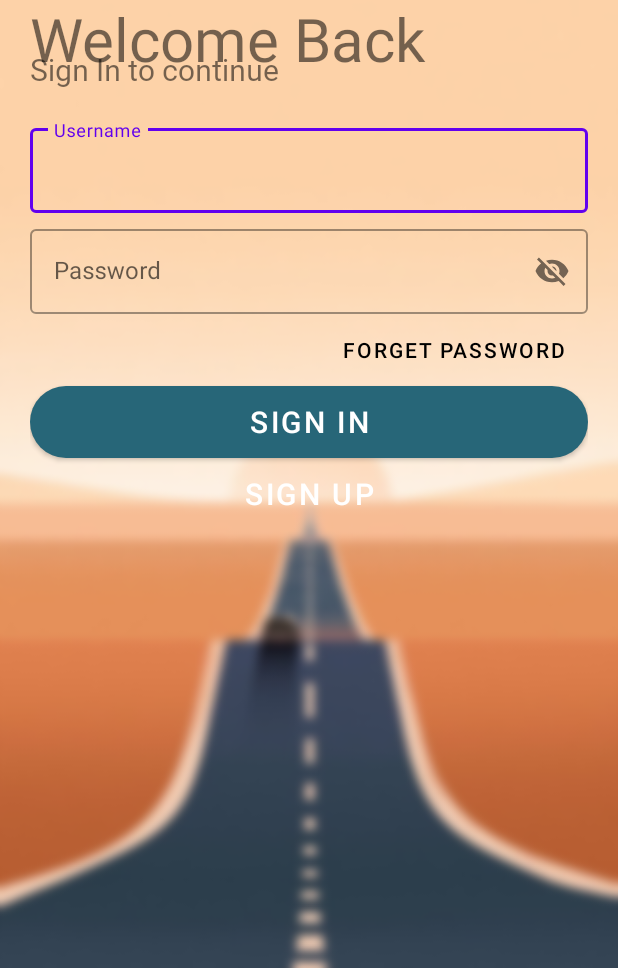
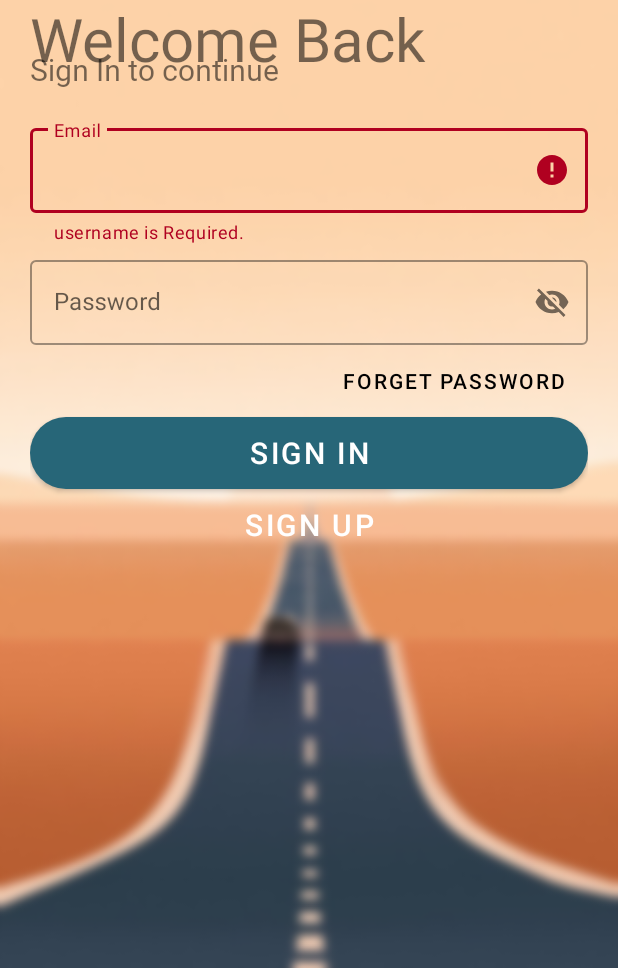
Before and after one commit to yousefahmed98/GoSafeApp, an Android app: the screen it shows after launch (Login), after a tap on "SIGN IN", on a phone screen of 412 x 824 dp, the part 268-1236 px from its top. Run offline under Robolectric (Android 15) with nearby library versions, the light colour scheme and no system bars; our stand-ins replace Firebase (no records; nobody signed in at launch, a user with empty details on screens opened directly); Roboto replaces fonts that are not available here.

Commit message:
add authentication at Login.java

```diff
--- a/app/src/main/java/com/example/gosafe/Login.java
+++ b/app/src/main/java/com/example/gosafe/Login.java
@@ -1,18 +1,25 @@
 package com.example.gosafe;
 
+import androidx.annotation.NonNull;
 import androidx.appcompat.app.AppCompatActivity;
 
 import android.app.ActivityOptions;
 import android.content.Intent;
 import android.os.Bundle;
+import android.text.TextUtils;
 import android.util.Pair;
 import android.view.View;
 import android.view.WindowManager;
 import android.widget.Button;
 import android.widget.ImageView;
 import android.widget.TextView;
+import android.widget.Toast;
 
+import com.google.android.gms.tasks.OnCompleteListener;
+import com.google.android.gms.tasks.Task;
 import com.google.android.material.textfield.TextInputLayout;
+import com.google.firebase.auth.AuthResult;
+import com.google.firebase.auth.FirebaseAuth;
 import com.google.firebase.firestore.FirebaseFirestore;
 
 public class Login extends AppCompatActivity {
@@ -20,8 +27,9 @@ public class Login extends AppCompatActivity {
     Button signUpBtn,loginBtn;
     ImageView image;
     TextView welcomeText , welcomeText2;
-    TextInputLayout username , password;
+    TextInputLayout logEmail, logPassword;
     FirebaseFirestore db = FirebaseFirestore.getInstance();
+    FirebaseAuth fAuth = FirebaseAuth.getInstance();
     @Override
     protected void onCreate(Bundle savedInstanceState) {
         super.onCreate(savedInstanceState);
@@ -31,8 +39,8 @@ public class Login extends AppCompatActivity {
         image = findViewById(R.id.logoImage);
         welcomeText = findViewById(R.id.welcomeText);
         welcomeText2 = findViewById(R.id.welcomeText2);
-        username = findViewById(R.id.username);
-        password = findViewById(R.id.password);
+        logEmail = findViewById(R.id.email);
+        logPassword = findViewById(R.id.password);
         signUpBtn = findViewById(R.id.signUpButton);
         loginBtn = findViewById(R.id.signInButton);
 
@@ -46,8 +54,8 @@ public class Login extends AppCompatActivity {
                 pairs[0] = new Pair<View,String>(image,"logoImageTran");
                 pairs[1] = new Pair<View,String>(welcomeText,"welcomeText");
                 pairs[2] = new Pair<View,String>(welcomeText2,"welcomeText2");
-                pairs[3] = new Pair<View,String>(username,"usernameTran");
-                pairs[4] = new Pair<View,String>(password,"passwordTran");
+                pairs[3] = new Pair<View,String>(logEmail,"emailTran");
+                pairs[4] = new Pair<View,String>(logPassword,"passwordTran");
                 pairs[5] = new Pair<View,String>(loginBtn,"signTran");
                 pairs[6] = new Pair<View,String>(signUpBtn,"signTran2");
 
@@ -67,7 +75,29 @@ public class Login extends AppCompatActivity {
 
             @Override
             public void onClick(View v) {
+                String username = logEmail.getEditText().getText().toString();
+                String password = logPassword.getEditText().getText().toString();
 
+                if(TextUtils.isEmpty(username)){
+                    logEmail.setError("username is Required.");
+                    return;
+                }
+                if(TextUtils.isEmpty(password)){
+                    logPassword.setError("password is Required.");
+                    return;
+                }
+                fAuth.signInWithEmailAndPassword(username,password).addOnCompleteListener(new OnCompleteListener<AuthResult>() {
+                    @Override
+                    public void onComplete(@NonNull  Task<AuthResult> task) {
+                        if(task.isSuccessful()){
+                            Toast.makeText(Login.this,"Sign In Successfully",Toast.LENGTH_SHORT).show();
+                            fAuth.getCurrentUser().getUid();
+                        }
+                        else{
+                            Toast.makeText(Login.this,"Sign In fail"+task.getException().getMessage(),Toast.LENGTH_SHORT).show();
+                        }
+                    }
+                });
             }
         });
     }
--- a/app/src/main/res/layout/activity_login.xml
+++ b/app/src/main/res/layout/activity_login.xml
@@ -44,9 +44,9 @@
         <com.google.android.material.textfield.TextInputLayout
             android:layout_width="match_parent"
             android:layout_height="wrap_content"
-            android:id="@+id/username"
-            android:hint="Username"
-            android:transitionName="usernameTran"
+            android:id="@+id/email"
+            android:hint="Email"
+            android:transitionName="emailTran"
             style="@style/Widget.MaterialComponents.TextInputLayout.OutlinedBox">
 
             <com.google.android.material.textfield.TextInputEditText
```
****
**Work item**
On how many lines of the listing does the string "main" appear? Only the number should be given.

**Solution to the exercise**
4